With the decision to close processing centers in Bend, Eugene, Pendleton and Salem, all mail will now be sent to Portland
By Jennifer Jenks
Last December, the U.S. Postal Service (USPS) agreed to delay the closing or consolidation of any post office or mail processing facility until May 15, in order to take the time to review the possible closures and collect input from public meetings.
Last Thursday, the USPS announced it would be moving all mail processing operations from the Bend Customer Service Mail Processing Center, among others, to the Portland Processing and Distribution Center.
Once the transfer is completed, the mail processing operation of the Bend Customer Service Mail Processing Center will cease.

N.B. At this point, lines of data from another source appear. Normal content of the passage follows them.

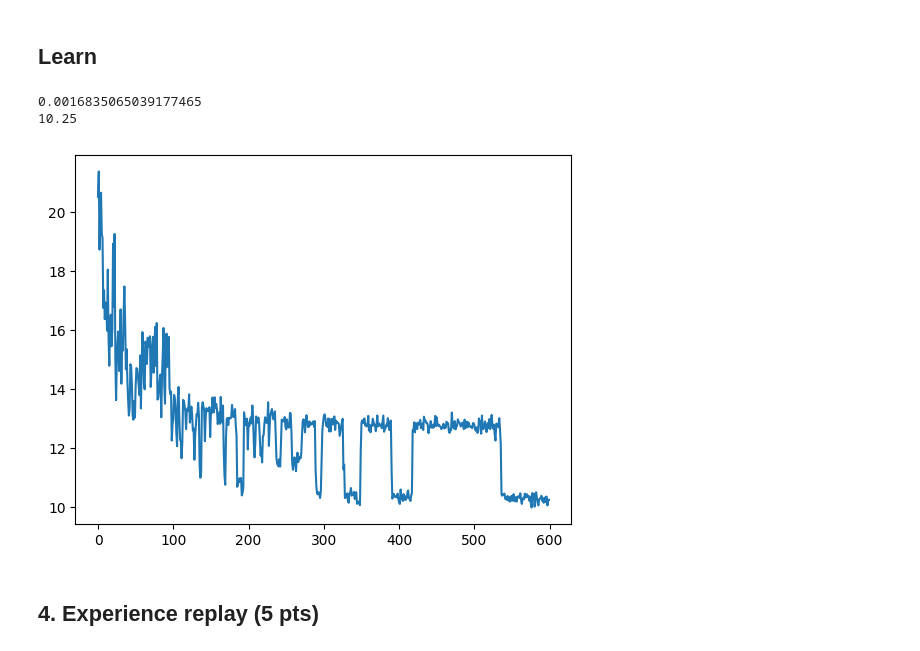
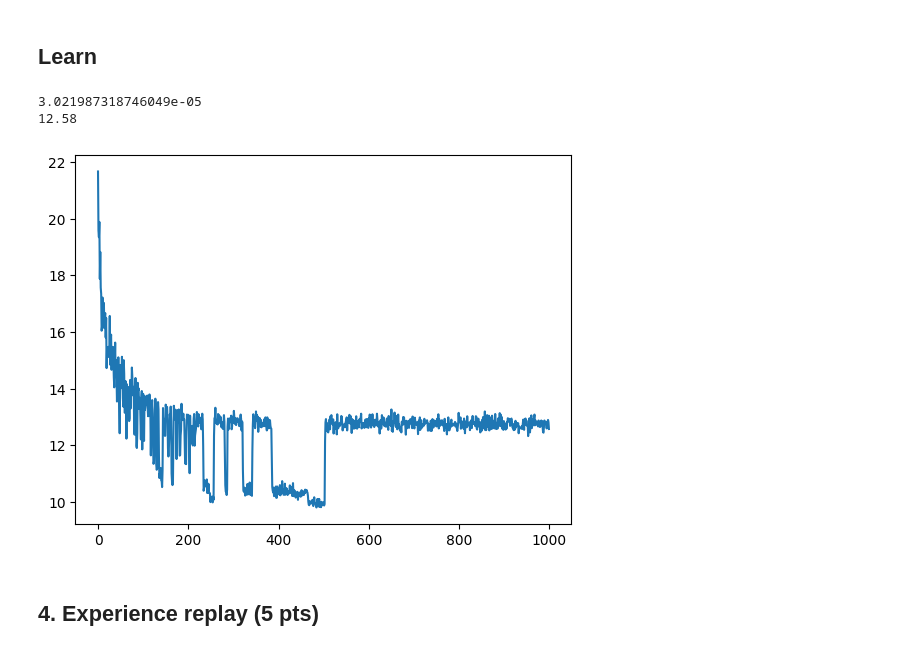
Before and after one commit to CottageCheesse/ML-AESC-11-RD, a Jupyter notebook: ql/task_qlearning.ipynb, the cells around one changed output. Drawn from its saved outputs; the diff is of its cells as text; code cells hidden in the pictures.

```diff
--- a/ql/task_qlearning.ipynb
+++ b/ql/task_qlearning.ipynb
@@ -269,24 +253,24 @@ agent = QLearningAgent(alpha=0.7,epsilon=0.7,discount=0.95,
 # %%
 rewards = []
 rewBuf = []
 ma = -1000000000000
-for i in range(600):
+for i in range(1000):
     for i in range(100):
         rewards.append(play_and_train(env,agent))
     agent.epsilon *= 0.99
     rewBuf.append(np.mean(rewards[-100:]))
     clear_output(True)
     print(agent.epsilon)
     print(rewBuf[-1])
     plt.plot(rewBuf)
     if(rewBuf[-1] > 195):
         print("Win!")
         break
     plt.show()
 # %% [output]
-0.0016835065039177465
-10.25
+3.021987318746049e-05
+12.58
-[figure, old version]
+[figure, new version]
 # %% [markdown]
 ## 4. Experience replay (5 pts)
 # %%
```
Also changed, not shown: parts of 5 cells of this notebook.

The USPS has experienced a 25 percent decline in first-class mail volume since 2006 and receives no tax dollars for its operations, relying instead on the sale of postage, postal products and services.
“The decision to consolidate mail processing facilities recognizes the urgent need to reduce the size of the national mail processing network to eliminate costly underutilized infrastructure,” said Chief Operating Officer Megan Brennan. “Consolidating operations is necessary if the postal service is to remain viable to provide mail service to the nation.”

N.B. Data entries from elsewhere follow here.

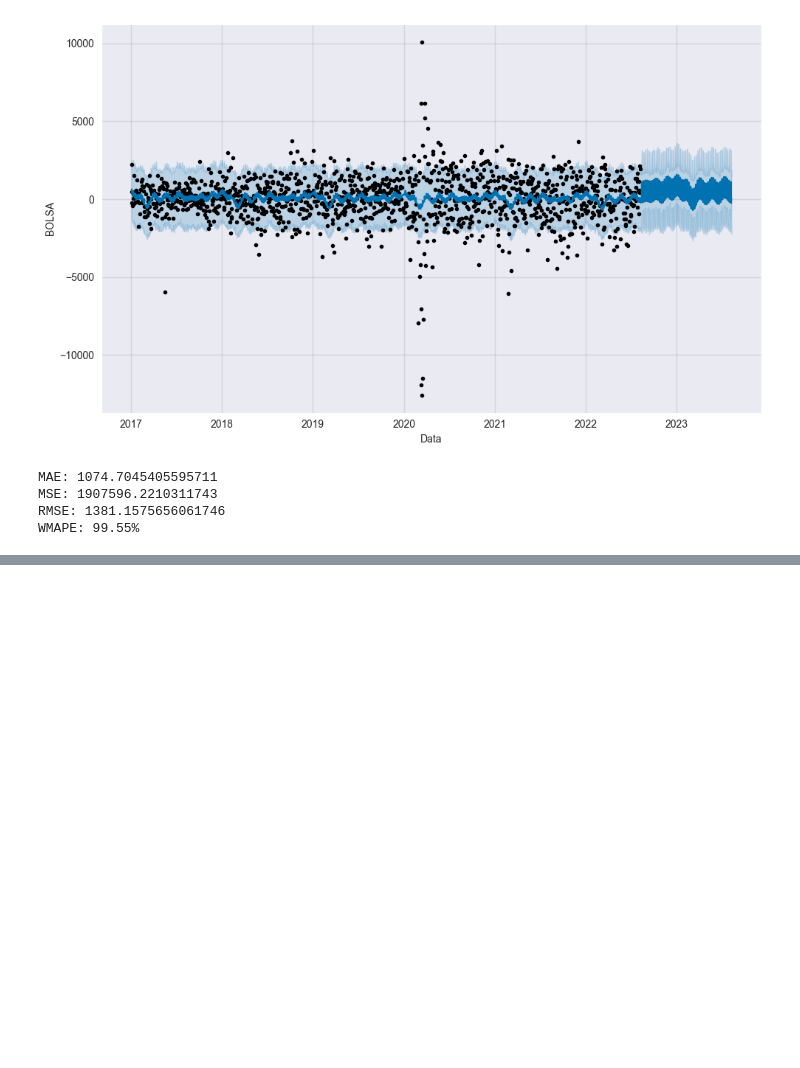
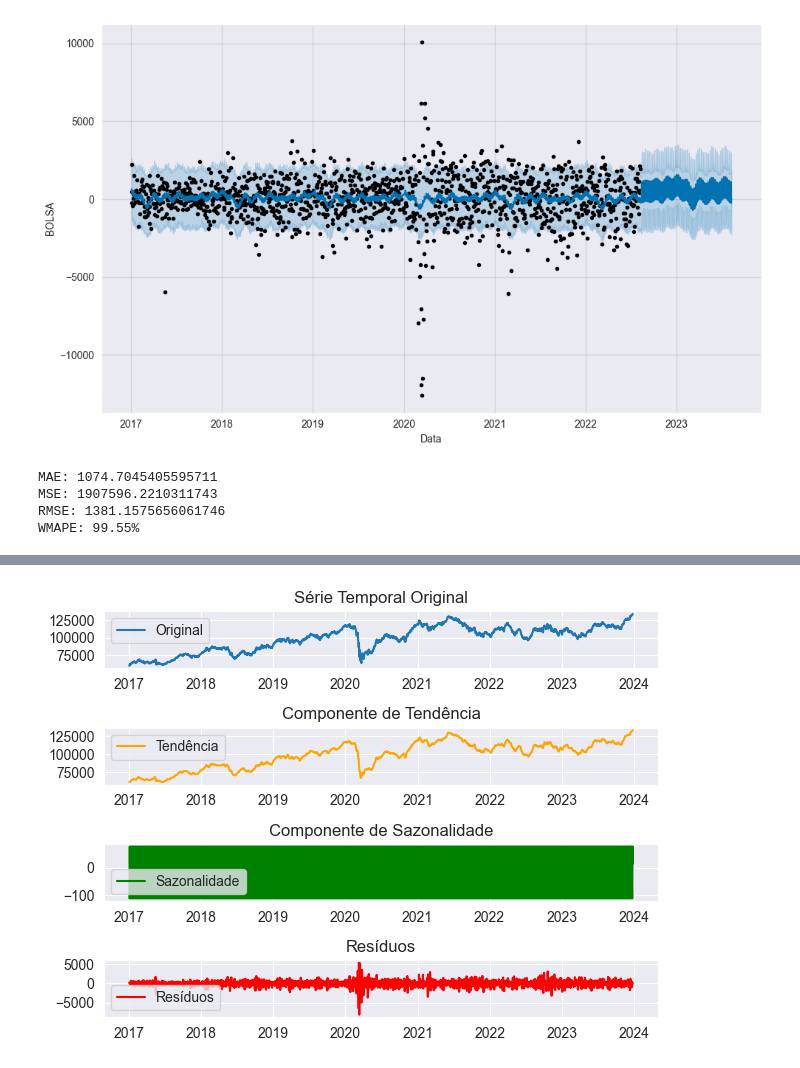
Before and after one commit to victorlamana/PosTech_DataAnalytics-Main, a Jupyter notebook: FASE2/TECH-CHALLENGE/ProphetModel.ipynb, the cells around one changed output, grey strips where cells are left out. Saved outputs shown, nothing was run; the diff lists cells and outputs as text; code cells hidden in the pictures; blank space fills up the shorter version.

```diff
--- a/FASE2/TECH-CHALLENGE/ProphetModel.ipynb
+++ b/FASE2/TECH-CHALLENGE/ProphetModel.ipynb
@@ -460,0 +585,46 @@ WMAPE: 99.55%
+# %%
+sns.set_style('darkgrid')
+df_estacdecomp = df
+df_estacdecomp = df_estacdecomp[['ds', 'y']]
+# %%
+df_estacdecomp = df_estacdecomp.asfreq('B')  # Defina a frequência como diária (ou ajuste para a frequência apropriada)
+# %%
+# Sort the DataFrame by the 'ds' column to make sure dates are in ascending order
+df_estacdecomp.sort_values(by='ds', inplace=True)
+
+# Fill NaN values in 'y' column with the average of the closest dates
+df_estacdecomp['y'] = df_estacdecomp['y'].fillna(df_estacdecomp['y'].interpolate())
+# %%
+result = seasonal_decompose(df_estacdecomp['y'], model='additive')
+df_estacdecomp['trend'] = result.trend
+df_estacdecomp['seasonal'] = result.seasonal
+df_estacdecomp['residual'] = result.resid
+# %%
+# Subplot 1: Série Temporal Original
+plt.subplot(4, 1, 1)
+plt.plot(df_estacdecomp['y'], label='Original')
+plt.legend()
+plt.title('Série Temporal Original')
+
+# Subplot 2: Tendência
+plt.subplot(4, 1, 2)
+plt.plot(df_estacdecomp['trend'], label='Tendência', color='orange')
+plt.legend()
+plt.title('Componente de Tendência')
+
+# Subplot 3: Sazonalidade
+plt.subplot(4, 1, 3)
+plt.plot(df_estacdecomp['seasonal'], label='Sazonalidade', color='green')
+plt.legend()
+plt.title('Componente de Sazonalidade')
+
+# Subplot 4: Resíduos
+plt.subplot(4, 1, 4)
+plt.plot(df_estacdecomp['residual'], label='Resíduos', color='red')
+plt.legend()
+plt.title('Resíduos')
+
+plt.tight_layout()
+plt.show()
+# %% [output]
+[figure, added]
```
Also changed, not shown: parts of 29 cells of this notebook.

Specific dates have not been set for the transition. Until a specific date has been announced, residential and business mailers will continue to be served through the current facilities.
“The closure of the mail processing facilities in Bend, Pendleton, Eugene and Salem will not only add unnecessary delays to the delivery of mail and put a greater burden on hard-working postal employees throughout the state, it also threatens the integrity of Oregon’s vote-by-mail system,” said Oregon Senator Ron Wyden.
“These closures will make it unclear how long it will take mail ballots to travel from Central and Eastern Oregon and the Willamette Valley to Portland area for processing and then back to the appropriate local election officials. In Oregon, all ballots are cast by mail and in a presidential election year, where more vote-by-mail ballots are expected to be cast, not knowing how long it will take to process these ballots could disproportionately affect rural voters. Closing these facilities carries many unintended consequences. It is not a risk worth taking.”
A list of mail processing studies and their status is available at: usps.com/ourfuturenetwork
Specific information about individual studies, including public meeting summaries and summary briefs, is posted on the website: usps.com/areamailprocessing as it becomes available.